The fossils described here were collected from the Lower Triassic (Olenekian) at two Majiashan sections in Chaohu City, Anhui Province, East China. Nine species belonging to five genera are introduced, including a new genus, Chaohuichthys, and some undetermined or unnamed fish specimens are discussed. The fish assemblage from Majiashan covers most of the Lower Triassic marine bony fish taxa known from China.
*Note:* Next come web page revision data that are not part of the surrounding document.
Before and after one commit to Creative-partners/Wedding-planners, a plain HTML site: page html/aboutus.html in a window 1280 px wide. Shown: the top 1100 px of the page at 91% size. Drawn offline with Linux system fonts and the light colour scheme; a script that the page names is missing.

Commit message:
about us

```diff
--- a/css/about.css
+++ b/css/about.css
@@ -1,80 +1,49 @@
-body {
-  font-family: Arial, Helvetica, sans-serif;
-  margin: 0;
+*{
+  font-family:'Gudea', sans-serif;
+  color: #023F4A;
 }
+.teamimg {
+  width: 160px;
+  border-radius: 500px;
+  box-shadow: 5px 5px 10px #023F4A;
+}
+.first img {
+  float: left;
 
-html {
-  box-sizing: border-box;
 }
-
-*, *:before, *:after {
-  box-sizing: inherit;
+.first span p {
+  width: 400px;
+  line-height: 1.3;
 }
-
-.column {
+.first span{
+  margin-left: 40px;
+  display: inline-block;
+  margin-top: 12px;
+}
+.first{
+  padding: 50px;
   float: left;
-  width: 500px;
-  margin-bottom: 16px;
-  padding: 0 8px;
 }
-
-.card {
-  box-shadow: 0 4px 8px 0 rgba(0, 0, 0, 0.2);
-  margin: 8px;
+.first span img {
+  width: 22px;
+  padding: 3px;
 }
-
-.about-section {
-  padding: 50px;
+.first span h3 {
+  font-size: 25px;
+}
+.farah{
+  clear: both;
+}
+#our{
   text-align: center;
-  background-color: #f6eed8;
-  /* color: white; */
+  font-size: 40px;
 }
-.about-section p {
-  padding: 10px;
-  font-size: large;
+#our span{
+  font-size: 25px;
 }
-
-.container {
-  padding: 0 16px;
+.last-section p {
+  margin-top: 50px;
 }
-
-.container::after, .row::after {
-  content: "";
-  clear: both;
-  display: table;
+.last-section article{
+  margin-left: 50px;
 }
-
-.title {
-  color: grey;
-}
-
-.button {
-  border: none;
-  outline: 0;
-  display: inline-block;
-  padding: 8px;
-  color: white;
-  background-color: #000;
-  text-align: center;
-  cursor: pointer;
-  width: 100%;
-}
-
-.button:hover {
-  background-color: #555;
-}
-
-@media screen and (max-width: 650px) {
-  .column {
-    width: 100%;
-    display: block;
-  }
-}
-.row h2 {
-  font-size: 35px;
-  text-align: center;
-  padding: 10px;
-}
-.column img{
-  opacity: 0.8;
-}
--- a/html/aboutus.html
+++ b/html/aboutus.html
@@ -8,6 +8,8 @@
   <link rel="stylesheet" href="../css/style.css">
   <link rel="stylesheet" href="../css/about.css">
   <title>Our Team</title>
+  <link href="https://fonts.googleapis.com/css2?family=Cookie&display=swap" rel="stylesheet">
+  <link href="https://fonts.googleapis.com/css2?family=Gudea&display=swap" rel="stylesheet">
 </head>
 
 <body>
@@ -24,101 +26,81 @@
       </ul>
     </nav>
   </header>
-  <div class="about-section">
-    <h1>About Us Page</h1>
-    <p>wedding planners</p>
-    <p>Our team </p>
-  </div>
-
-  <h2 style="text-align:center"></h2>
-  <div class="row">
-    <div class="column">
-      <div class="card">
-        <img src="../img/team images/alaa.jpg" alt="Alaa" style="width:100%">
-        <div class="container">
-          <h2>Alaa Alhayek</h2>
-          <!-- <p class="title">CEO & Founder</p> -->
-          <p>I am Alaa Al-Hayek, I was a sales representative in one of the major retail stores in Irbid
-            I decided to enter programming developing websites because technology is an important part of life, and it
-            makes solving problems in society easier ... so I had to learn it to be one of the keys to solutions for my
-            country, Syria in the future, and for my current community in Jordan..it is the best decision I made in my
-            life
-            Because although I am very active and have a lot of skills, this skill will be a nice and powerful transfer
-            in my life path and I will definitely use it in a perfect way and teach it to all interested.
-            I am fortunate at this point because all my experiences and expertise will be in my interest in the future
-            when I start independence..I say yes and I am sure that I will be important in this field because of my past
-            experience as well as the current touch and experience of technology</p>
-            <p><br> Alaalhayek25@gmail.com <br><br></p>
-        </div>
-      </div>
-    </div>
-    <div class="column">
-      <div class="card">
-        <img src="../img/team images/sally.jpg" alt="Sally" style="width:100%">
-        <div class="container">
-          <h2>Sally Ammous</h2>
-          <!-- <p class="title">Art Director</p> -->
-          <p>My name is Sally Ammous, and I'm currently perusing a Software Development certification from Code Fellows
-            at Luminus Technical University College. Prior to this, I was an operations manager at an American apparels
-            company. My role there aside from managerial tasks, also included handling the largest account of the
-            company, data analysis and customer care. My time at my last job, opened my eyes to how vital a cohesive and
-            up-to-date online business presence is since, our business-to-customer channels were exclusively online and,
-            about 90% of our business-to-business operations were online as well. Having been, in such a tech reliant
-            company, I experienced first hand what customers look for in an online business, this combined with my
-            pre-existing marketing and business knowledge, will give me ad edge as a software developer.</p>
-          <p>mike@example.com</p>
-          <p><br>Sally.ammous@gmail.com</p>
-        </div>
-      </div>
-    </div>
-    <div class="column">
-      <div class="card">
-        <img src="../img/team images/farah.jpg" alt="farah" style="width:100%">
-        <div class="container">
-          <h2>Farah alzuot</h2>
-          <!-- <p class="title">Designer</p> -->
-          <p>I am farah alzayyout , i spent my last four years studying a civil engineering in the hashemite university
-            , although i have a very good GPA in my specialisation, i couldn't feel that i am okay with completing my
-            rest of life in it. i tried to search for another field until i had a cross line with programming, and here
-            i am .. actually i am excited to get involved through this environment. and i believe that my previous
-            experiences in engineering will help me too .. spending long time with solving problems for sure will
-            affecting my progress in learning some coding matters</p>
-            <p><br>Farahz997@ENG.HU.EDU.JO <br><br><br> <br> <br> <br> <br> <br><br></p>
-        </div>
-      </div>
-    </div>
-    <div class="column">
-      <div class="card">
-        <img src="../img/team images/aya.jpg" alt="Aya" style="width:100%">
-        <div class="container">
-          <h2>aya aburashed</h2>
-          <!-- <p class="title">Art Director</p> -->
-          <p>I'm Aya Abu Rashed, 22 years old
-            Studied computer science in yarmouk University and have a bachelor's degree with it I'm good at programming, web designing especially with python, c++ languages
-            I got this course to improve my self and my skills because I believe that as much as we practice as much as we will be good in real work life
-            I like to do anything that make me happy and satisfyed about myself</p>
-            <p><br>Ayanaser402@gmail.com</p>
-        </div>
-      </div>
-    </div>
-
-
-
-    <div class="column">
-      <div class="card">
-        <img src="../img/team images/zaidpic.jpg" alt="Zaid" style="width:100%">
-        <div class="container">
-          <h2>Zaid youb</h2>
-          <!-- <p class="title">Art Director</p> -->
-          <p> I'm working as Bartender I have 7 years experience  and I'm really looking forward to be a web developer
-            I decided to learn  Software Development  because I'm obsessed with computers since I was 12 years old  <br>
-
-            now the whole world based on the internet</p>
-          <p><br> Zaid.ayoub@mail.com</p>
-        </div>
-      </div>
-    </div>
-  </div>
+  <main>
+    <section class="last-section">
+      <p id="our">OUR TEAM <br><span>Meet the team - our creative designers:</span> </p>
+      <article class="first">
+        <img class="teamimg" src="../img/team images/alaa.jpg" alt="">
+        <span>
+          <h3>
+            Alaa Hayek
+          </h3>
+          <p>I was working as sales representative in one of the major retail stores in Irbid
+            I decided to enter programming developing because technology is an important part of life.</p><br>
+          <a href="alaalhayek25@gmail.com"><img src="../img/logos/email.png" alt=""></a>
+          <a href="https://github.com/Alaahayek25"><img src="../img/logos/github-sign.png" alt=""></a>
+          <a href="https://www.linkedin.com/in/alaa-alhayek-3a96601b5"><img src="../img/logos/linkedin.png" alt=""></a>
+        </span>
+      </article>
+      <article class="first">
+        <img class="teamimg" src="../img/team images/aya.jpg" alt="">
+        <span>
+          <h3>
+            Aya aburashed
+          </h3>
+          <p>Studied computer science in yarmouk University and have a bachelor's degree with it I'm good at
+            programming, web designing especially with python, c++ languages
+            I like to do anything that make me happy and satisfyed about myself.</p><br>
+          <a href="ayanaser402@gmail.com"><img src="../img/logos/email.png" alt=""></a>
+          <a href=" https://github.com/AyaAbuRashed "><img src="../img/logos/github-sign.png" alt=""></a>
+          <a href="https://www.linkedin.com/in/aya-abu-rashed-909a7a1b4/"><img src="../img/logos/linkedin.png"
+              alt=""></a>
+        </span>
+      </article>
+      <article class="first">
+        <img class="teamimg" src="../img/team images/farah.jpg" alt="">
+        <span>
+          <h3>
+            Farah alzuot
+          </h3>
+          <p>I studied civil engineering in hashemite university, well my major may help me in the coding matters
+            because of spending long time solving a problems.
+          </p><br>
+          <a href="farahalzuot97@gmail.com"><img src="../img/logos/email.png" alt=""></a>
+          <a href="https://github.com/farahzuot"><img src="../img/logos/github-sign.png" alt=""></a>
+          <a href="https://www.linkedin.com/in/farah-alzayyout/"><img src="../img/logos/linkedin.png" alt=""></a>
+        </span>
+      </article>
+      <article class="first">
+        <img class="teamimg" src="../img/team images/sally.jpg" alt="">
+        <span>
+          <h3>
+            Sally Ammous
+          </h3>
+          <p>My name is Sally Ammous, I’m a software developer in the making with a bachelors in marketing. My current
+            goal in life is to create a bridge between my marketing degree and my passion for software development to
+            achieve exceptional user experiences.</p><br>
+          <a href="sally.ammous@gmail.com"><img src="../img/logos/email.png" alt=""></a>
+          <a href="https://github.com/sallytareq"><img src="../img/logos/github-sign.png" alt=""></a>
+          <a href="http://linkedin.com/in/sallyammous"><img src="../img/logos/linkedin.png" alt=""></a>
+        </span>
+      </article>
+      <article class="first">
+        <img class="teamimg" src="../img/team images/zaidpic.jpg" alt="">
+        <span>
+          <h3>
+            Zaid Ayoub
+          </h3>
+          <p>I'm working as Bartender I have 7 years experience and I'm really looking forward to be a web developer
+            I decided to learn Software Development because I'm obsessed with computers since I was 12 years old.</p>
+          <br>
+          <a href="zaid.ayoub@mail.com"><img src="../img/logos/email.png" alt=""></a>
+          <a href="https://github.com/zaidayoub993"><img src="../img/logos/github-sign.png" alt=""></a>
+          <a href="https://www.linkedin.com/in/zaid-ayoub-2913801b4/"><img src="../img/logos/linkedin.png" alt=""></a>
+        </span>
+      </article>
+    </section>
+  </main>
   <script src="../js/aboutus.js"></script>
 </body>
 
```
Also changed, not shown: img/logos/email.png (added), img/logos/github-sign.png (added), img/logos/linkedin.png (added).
Eosuchus minor (Marsh, 1870) is based on skeletal fragments from the Late Paleocene or Early Eocene of New Jersey, but more complete material from the Late Paleocene of New Jersey, Maryland, and Virginia permits a detailed description and systematic assessment. It is a slender-snouted form and can be distinguished from most other crocodylians on the basis of an enlarged quadrate foramen aereum; a distinct W-shaped rugosity along the ventral margin of the basioccipital tuber; a prominent crest on the lateral braincase wall encompassing portions of the quadrate, pterygoid, and basisphenoid, forming the lateral wall of the lateral eustachian canal at its ventralmost extent; and arrangement of dentary alveoli into couplets. Specimens of larger crocodylians from the same units may represent either the adult form of E. minor or a separate taxon. The enlarged quadrate foramen aereum, couplet arrangement of dentary alveoli, and basioccipital tuber shape are shared with Eosuchus lerichei from the Late Paleocene of Europe. Eosuchus lies within Gavialoidea crownward of the basal forms Thoracosaurus and Eothoracosaurus. The braincase of Eosuchus is intermediate between that of Thoracosaurus and that of Gavialis; the basisphenoid retains a short (but externally visible) descending lamina, but the basisphenoid is also anteroposteriorly expanded at the level of the median eustachian foramen.